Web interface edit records
###
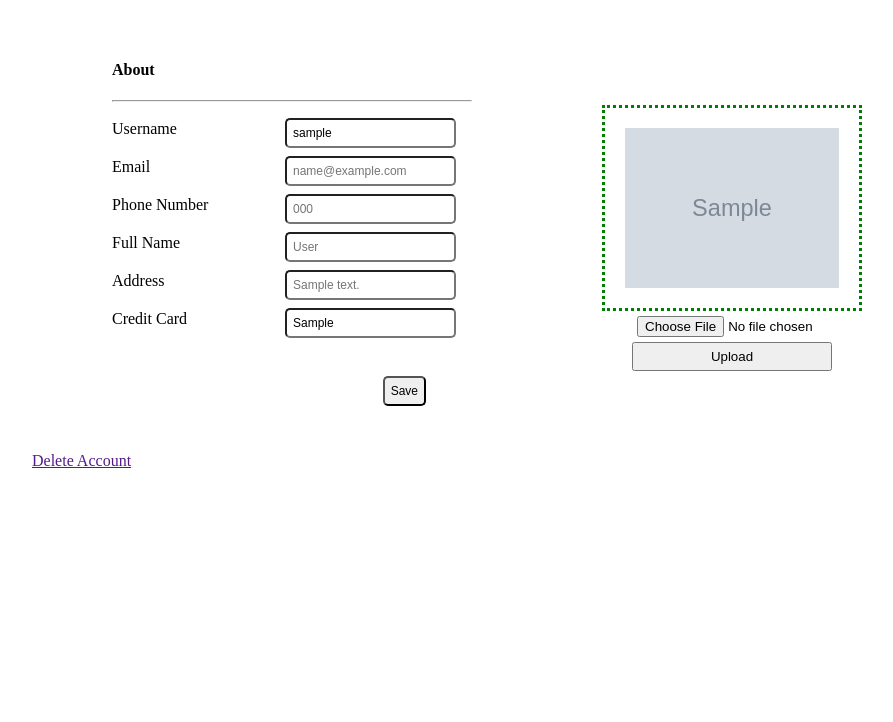
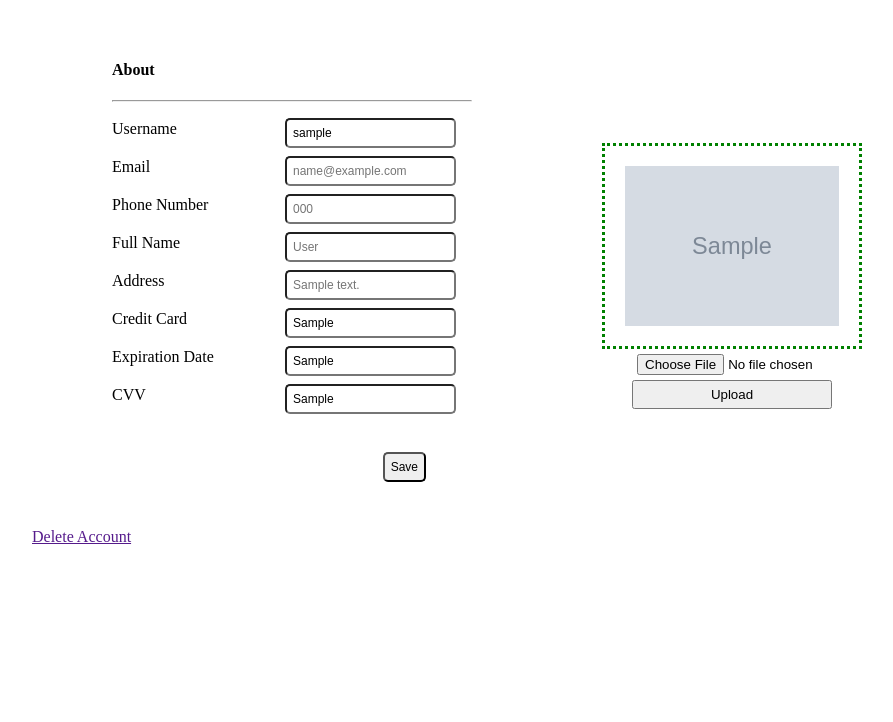
Before and after one commit to Awsaf780/project311-travel-management, a PHP site: page /settings.php in a window 1280 px wide. Shown: the part 80-802 px from the top of the page, without its empty margins (168-1061 px from the left). Run offline with PHP 8.4, Linux system fonts and the light colour scheme; the visitor is signed in with stand-in values (Sample User, id 1); tables that the repository leaves empty or names only in its code hold one stand-in row (values such as "Sample post"); grey boxes marked "Sample" are stand-in pictures.

Commit message:
card info added

```diff
--- a/settings.php
+++ b/settings.php
@@ -42,6 +42,11 @@ $mail=$abc['email'];
 $dbc  = $abc['card_no'];
 $ebc=$abc['fullname'];
 $fbc=$abc['address'];
+$tj=mysqli_query($conn, "select * from cardinfo where cardinfo.card_no= '$dbc' ");
+$kbc = mysqli_fetch_assoc($tj);
+$cv=$kbc['cvv'];
+$doe=$kbc['exp'];
+
 ?>
 <?php
 // Editing and updating user info
@@ -86,7 +91,9 @@ exit;}
           <div class="register-form"><label>Phone Number</label><input type="text" id="scr" name="phone" required placeholder="<?php echo $phn ?>"></div>
           <div class="register-form"><label>Full Name</label><input type="text" id="usr" name="fullname" required placeholder="<?php echo $ebc ?>"></div>
           <div class="register-form"><label>Address</label><input type="text" id="usr" name="address" required placeholder="<?php echo $fbc ?>"></div>
-          <div class="register-form"><label>Credit Card</label><?php echo '<input type="text" name="username" readonly value="'.$dbc.'">'; ?></div>
+          <div class="register-form"><label>Credit Card</label><?php echo '<input type="text" name="card" readonly value="'.$dbc.'">'; ?></div>
+          <div class="register-form"><label>Expiration Date</label><?php echo '<input type="text" name="date" readonly value="'.$cv.'">'; ?></div>
+          <div class="register-form"><label>CVV</label><?php echo '<input type="text" name="cardvalidation" readonly value="'.$doe.'">'; ?></div>
           <div style="display: flex; align-items: center; justify-content: flex-end; padding: 30px;">
             <div class="register-form">
               <label for=""></label>
```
###
• _Exercise brief_
Make an exact copy of the records above. Keep out every picture.

• _Output for this exercise_
Before and after one commit to Awsaf780/project311-travel-management, a PHP site: page /settings.php in a window 1280 px wide. Shown: the part 80-802 px from the top of the page, without its empty margins (168-1061 px from the left). Run offline with PHP 8.4, Linux system fonts and the light colour scheme; the visitor is signed in with stand-in values (Sample User, id 1); tables that the repository leaves empty or names only in its code hold one stand-in row (values such as "Sample post"); grey boxes marked "Sample" are stand-in pictures.

Commit message:
card info added

```diff
--- a/settings.php
+++ b/settings.php
@@ -42,6 +42,11 @@ $mail=$abc['email'];
 $dbc  = $abc['card_no'];
 $ebc=$abc['fullname'];
 $fbc=$abc['address'];
+$tj=mysqli_query($conn, "select * from cardinfo where cardinfo.card_no= '$dbc' ");
+$kbc = mysqli_fetch_assoc($tj);
+$cv=$kbc['cvv'];
+$doe=$kbc['exp'];
+
 ?>
 <?php
 // Editing and updating user info
@@ -86,7 +91,9 @@ exit;}
           <div class="register-form"><label>Phone Number</label><input type="text" id="scr" name="phone" required placeholder="<?php echo $phn ?>"></div>
           <div class="register-form"><label>Full Name</label><input type="text" id="usr" name="fullname" required placeholder="<?php echo $ebc ?>"></div>
           <div class="register-form"><label>Address</label><input type="text" id="usr" name="address" required placeholder="<?php echo $fbc ?>"></div>
-          <div class="register-form"><label>Credit Card</label><?php echo '<input type="text" name="username" readonly value="'.$dbc.'">'; ?></div>
+          <div class="register-form"><label>Credit Card</label><?php echo '<input type="text" name="card" readonly value="'.$dbc.'">'; ?></div>
+          <div class="register-form"><label>Expiration Date</label><?php echo '<input type="text" name="date" readonly value="'.$cv.'">'; ?></div>
+          <div class="register-form"><label>CVV</label><?php echo '<input type="text" name="cardvalidation" readonly value="'.$doe.'">'; ?></div>
           <div style="display: flex; align-items: center; justify-content: flex-end; padding: 30px;">
             <div class="register-form">
               <label for=""></label>
```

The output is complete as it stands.